Skeletal muscle atrophy in glioma-bearing mice

Representative images of gastrocnemius showed that the muscles in glioma-bearing mice were significantly smaller than those in controls, and the sizes and weights were decreased with the increasing glioma grade (Fig. 2a). In addition, grip strengths were decreased by 25% and 50% at day 26 of the study period in CHG5 and U87 mice, respectively, relative to controls (P < 0.001, Fig. 2b). Histopathologic analysis further indicated that muscle loss of the glioma groups became more severe as the malignant grade increased (Fig. 2c). Myofiber cross-sectional area in the gastrocnemius was significantly smaller in glioma-bearing mice than those in HEB mice (Fig. 2d). Two molecular markers, E3 ubiquitin ligases MuRF1 and Atrogin1, were used to confirm muscle atrophy in glioma-bearing mice. Significantly enhanced expressions of Atrogin1 were characterized in U87 mice (P < 0.001), while slightly increased expressions of Atrogin1 were observed in CHG5 mice (P < 0.05, Fig. 2e, g). However, the expressions of MuRF1 did not display statistically significant difference among the three groups of mice (Fig. 2e, f). Overall, decreases in muscle mass and strength were evident in glioma cachectic mice.
Fig. 2
Fig. 2

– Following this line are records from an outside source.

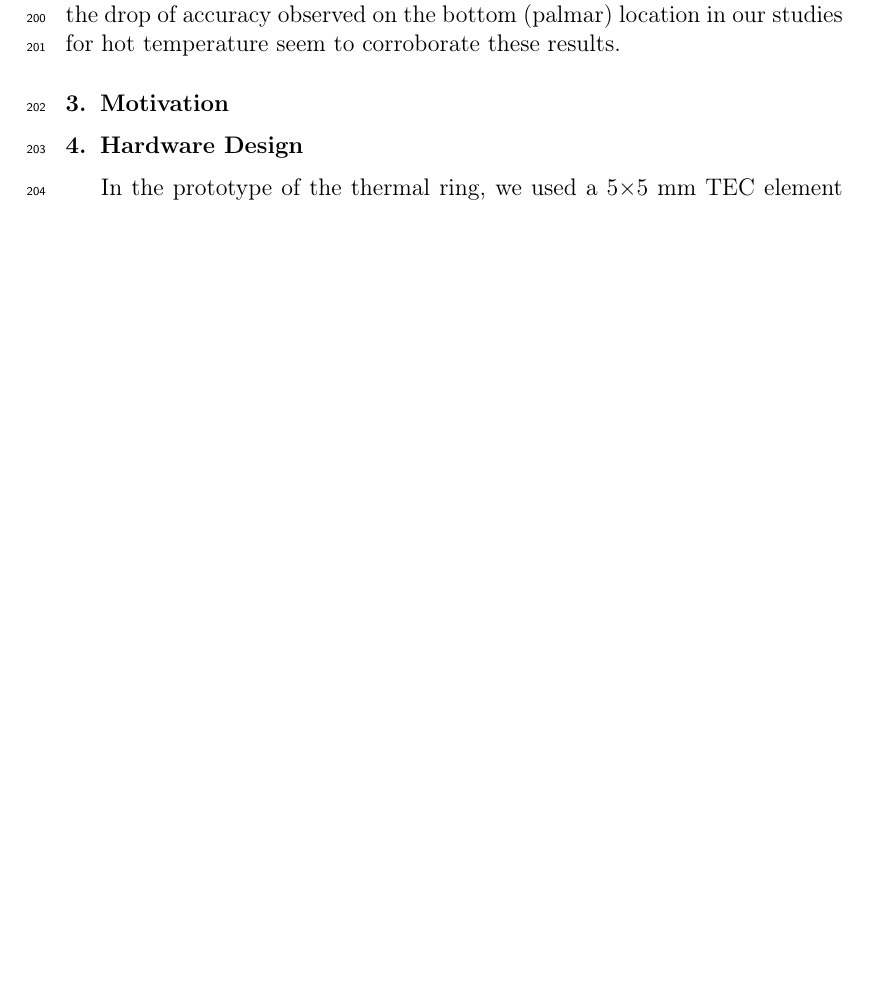
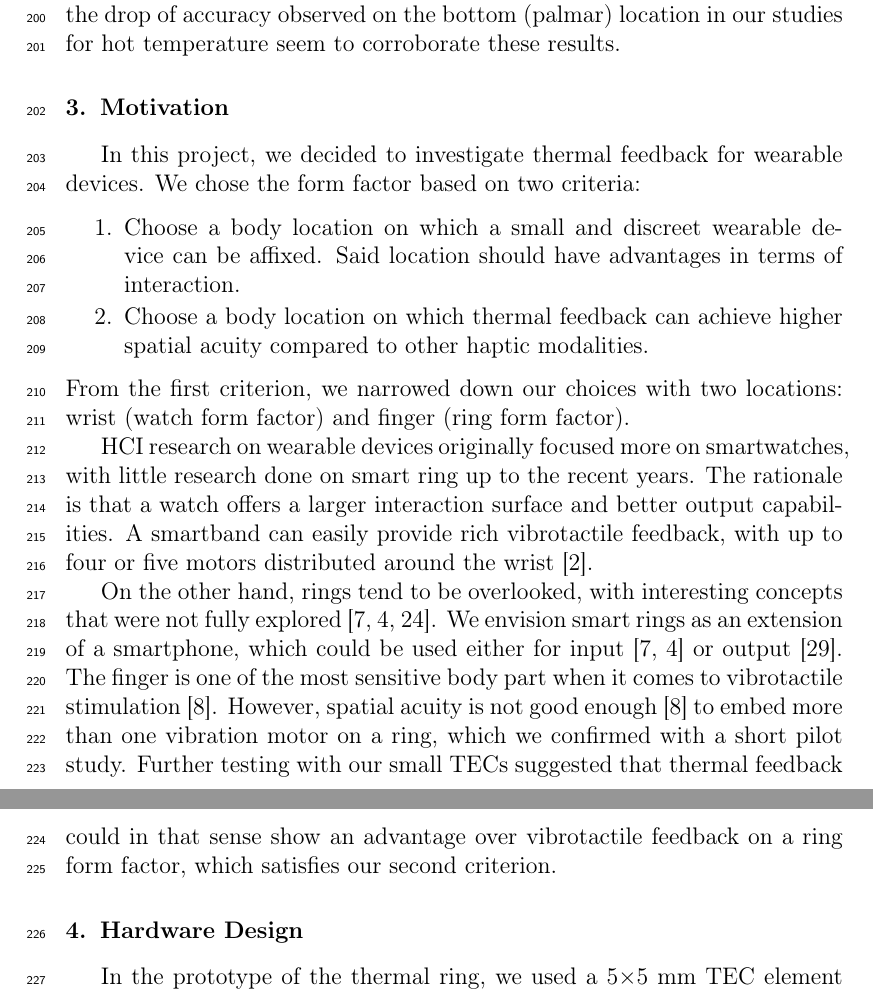
Before and after one commit to simonperrault/asoif, a LaTeX paper (elsarticle-template-num_simon_20180201.tex): part of page 7 of 33 before the commit and two parts of pages 7 and 8 of 34 after it, the two joined at a grey line, cut so that both start at the same text, the shorter picture padded with empty space. Compiled offline with pdfLaTeX.

Commit message:
Motivation first draft

```diff
--- a/elsarticle-template-num_simon_20180201.tex
+++ b/elsarticle-template-num_simon_20180201.tex
@@ -212,6 +212,25 @@ However, a latest work from Machado et al.~\cite{Machado2008}, showed difference
 While the general correlation between sweat and heat sensitivity is not clear, the drop of accuracy observed on the bottom (palmar) location in our studies for hot temperature seem to corroborate these results.
 
 \section{Motivation}
+In this project, we decided to investigate thermal feedback for wearable devices.
+We chose the form factor based on two criteria:
+\begin{enumerate}
+  \item Choose a body location on which a small and discreet wearable device can be affixed. Said location should have advantages in terms of interaction.
+  \item Choose a body location on which thermal feedback can achieve higher spatial acuity compared to other haptic modalities.
+\end{enumerate}
+From the first criterion, we narrowed down our choices with two locations: wrist (watch form factor) and finger (ring form factor).
+
+HCI research on wearable devices originally focused more on smartwatches, with little research done on smart ring up to the recent years.
+The rationale is that a watch offers a larger interaction surface and better output capabilities.
+A smartband can easily provide rich vibrotactile feedback, with up to four or five motors distributed around the wrist~\cite{2}.
+
+On the other hand, rings tend to be overlooked, with interesting concepts that were not fully explored~\cite{Ringteraction,PairRing,OctaRing}.
+We envision smart rings as an extension of a smartphone, which could be used either for input~\cite{Ringteraction,PairRing} or output~\cite{24}.
+The finger is one of the most sensitive body part when it comes to vibrotactile stimulation~\cite{Gibson}.
+However, spatial acuity is not good enough~\cite{Gibson} to embed more than one vibration motor on a ring, which we confirmed with a short pilot study.
+Further testing with our small TECs suggested that thermal feedback could in that sense show an advantage over vibrotactile feedback on a ring form factor, which satisfies our second criterion.
+
+
 
 
 
```
Also changed, not shown: elsarticle-template-num_simon_20180201.tex (2 more changed lines).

Atrophy and expression of E3 ubiquitin ligases in the gastrocnemius muscle in glioma-bearing mice at the time point after implantation. a Macroscopic observation of gastrocnemius muscles in cachectic mice (CHG5 and U87) relative to tumor-free mice (HEB). b Grip strengths of forelimbs monitored every 7 days. c Representative micrographs of HE histology of gastrocnemius muscles. Scale bars, 20 μm. d Quantification of the myofiber cross-sectional areas in glioma-bearing mice relative to HEB mice. eg Expressions of two E3 ubiquitin ligases MuRF1 (f) and Atrogin1 (g) measured by western blot. Values that were significantly different from the control group were evaluated using one-way ANOVA. Data are presented as mean ± SD (*P < 0 .05; **P < 0.01; ***P < 0.001)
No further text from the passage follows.